“You don’t know what the rules are, you don’t whether the person doing your assessment has any expertise at all. There are huge delays.”
Hadi said that “penny-pinching” by AtW was causing “immense distress”, while legal cases supported by RNIB that were previously about employment discrimination were now “often about people losing work in the early months [of a new job] because things like AtW aren’t working”.
Davidson, who is Deaf and was formerly policy and research manager for Disability Rights UK, said the scheme was a “really fantastic way of helping me work and do my job” and was “very powerful”.
She said: “Access to Work is the one thing that really empowers us as disabled individuals to go out to employers and reduce the concerns they may have about employing a disabled person.”
But she also told the committee that she had encountered a series of problems since 2013, with invoices from her support workers not being paid by AtW, and the scheme taking four months to arrange her new support package when she moved jobs.
At one point, she discovered that AtW had “terminated” all of her support without telling her, while she was forced to make repeated phone calls to arrange a fresh assessment.
Dame Anne Begg, the disabled Labour MP who chairs the committee, said: “So if you’re blind you get a paper copy, if you’re deaf you’re expected to make an application by phone. And this is an organisation that is meant to be disability-aware!”
A major reorganisation now means all AtW queries have to go through a call centre, replacing the old system where every claimant was allocated a local AtW centre.
Rickell told the MPs that AtW was “based on the right principles” because it was personalised to people’s individual circumstances, and “that makes it different to the rest of employment support”.
He said his organisation had heard from disabled people who had lost their jobs because their AtW support had not been put in place in time.
He added: “The first a person knows that their review is due is because their ongoing support has stopped, and they are not even told it has stopped.”
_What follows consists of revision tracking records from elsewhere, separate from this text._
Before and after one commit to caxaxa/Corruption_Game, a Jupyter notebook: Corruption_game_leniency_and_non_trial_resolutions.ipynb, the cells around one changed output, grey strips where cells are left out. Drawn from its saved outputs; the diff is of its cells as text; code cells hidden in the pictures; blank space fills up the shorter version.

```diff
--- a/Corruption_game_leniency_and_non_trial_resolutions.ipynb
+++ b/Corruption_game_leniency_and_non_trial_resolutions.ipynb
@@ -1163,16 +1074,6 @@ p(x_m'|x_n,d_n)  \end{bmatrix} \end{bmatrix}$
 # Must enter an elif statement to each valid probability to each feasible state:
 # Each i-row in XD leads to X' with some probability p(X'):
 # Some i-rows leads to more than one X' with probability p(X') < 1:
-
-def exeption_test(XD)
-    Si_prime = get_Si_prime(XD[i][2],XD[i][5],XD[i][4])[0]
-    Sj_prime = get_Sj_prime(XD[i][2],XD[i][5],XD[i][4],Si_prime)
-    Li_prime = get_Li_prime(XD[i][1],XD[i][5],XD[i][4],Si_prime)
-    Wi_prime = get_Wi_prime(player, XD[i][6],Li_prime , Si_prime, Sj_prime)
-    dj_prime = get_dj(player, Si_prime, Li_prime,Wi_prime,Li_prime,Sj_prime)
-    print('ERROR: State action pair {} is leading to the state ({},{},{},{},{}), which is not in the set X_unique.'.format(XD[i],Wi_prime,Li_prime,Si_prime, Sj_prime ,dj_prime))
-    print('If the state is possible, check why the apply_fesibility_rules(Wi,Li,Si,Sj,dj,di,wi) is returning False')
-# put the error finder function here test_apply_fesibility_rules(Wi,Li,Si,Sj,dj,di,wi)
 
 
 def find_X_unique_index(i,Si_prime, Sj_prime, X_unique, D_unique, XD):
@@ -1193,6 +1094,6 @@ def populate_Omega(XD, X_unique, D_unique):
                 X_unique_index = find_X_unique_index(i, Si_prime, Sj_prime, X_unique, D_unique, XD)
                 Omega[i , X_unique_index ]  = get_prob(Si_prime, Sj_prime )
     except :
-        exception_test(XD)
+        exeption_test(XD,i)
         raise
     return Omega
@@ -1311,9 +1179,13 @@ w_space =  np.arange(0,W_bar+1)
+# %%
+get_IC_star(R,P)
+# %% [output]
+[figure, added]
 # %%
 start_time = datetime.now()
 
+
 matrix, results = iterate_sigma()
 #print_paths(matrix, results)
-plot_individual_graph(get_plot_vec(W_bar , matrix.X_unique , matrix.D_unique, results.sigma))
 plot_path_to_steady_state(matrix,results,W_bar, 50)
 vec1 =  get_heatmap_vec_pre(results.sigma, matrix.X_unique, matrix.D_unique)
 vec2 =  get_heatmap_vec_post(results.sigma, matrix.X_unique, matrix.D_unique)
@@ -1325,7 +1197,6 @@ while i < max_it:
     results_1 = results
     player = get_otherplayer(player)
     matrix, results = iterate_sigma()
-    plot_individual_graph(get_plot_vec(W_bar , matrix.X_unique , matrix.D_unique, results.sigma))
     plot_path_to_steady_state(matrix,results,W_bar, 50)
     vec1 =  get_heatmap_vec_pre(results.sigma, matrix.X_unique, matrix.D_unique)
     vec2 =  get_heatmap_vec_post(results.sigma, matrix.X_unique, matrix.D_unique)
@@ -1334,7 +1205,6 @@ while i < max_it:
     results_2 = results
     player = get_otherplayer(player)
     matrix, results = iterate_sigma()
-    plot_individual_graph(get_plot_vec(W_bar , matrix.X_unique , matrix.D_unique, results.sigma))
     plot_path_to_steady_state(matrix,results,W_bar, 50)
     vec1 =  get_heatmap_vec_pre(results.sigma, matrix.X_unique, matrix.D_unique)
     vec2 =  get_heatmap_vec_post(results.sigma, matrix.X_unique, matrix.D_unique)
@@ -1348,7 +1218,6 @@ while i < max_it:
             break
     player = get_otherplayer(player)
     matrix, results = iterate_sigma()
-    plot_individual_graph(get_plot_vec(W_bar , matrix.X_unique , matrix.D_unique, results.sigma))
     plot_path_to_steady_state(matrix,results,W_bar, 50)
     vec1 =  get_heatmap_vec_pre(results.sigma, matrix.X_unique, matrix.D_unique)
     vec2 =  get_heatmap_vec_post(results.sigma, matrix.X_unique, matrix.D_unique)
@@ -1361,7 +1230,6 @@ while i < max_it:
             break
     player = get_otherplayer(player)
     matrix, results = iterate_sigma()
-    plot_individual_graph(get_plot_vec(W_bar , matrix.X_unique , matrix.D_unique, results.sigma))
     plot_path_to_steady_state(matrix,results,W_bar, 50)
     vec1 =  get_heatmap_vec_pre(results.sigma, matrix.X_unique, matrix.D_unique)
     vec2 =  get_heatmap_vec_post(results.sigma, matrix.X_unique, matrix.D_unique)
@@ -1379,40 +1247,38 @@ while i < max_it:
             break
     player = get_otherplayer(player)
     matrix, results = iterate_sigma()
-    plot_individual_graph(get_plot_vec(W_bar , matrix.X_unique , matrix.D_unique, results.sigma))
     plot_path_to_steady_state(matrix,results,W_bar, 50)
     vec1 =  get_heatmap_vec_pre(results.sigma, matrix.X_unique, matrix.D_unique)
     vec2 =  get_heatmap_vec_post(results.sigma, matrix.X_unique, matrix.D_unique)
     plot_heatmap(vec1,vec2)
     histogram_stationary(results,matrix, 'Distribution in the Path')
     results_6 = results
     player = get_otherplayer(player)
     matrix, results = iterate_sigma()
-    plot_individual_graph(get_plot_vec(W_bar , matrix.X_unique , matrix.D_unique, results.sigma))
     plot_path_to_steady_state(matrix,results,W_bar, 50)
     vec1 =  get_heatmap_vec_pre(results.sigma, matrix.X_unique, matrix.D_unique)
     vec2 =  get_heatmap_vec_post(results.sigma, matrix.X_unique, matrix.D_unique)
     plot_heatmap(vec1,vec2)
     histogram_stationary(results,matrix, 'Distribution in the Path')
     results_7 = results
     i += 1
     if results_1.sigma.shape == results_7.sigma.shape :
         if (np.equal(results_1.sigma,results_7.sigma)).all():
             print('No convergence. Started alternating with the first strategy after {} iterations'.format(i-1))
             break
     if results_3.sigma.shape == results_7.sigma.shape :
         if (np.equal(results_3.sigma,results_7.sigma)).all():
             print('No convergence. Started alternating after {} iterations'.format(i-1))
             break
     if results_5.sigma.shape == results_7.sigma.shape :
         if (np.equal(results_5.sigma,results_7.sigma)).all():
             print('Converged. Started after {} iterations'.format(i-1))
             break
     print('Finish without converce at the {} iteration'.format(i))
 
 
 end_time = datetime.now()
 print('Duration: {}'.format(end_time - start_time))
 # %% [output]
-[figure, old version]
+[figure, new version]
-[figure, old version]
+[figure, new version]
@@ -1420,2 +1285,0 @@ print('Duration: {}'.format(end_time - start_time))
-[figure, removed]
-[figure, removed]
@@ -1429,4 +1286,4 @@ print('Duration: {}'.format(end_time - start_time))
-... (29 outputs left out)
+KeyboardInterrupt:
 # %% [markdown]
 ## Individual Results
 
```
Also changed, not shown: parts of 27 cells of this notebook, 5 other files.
All three agreed with Dame Anne that AtW was a great tool but was “very, very poorly administered”.
4 September 2014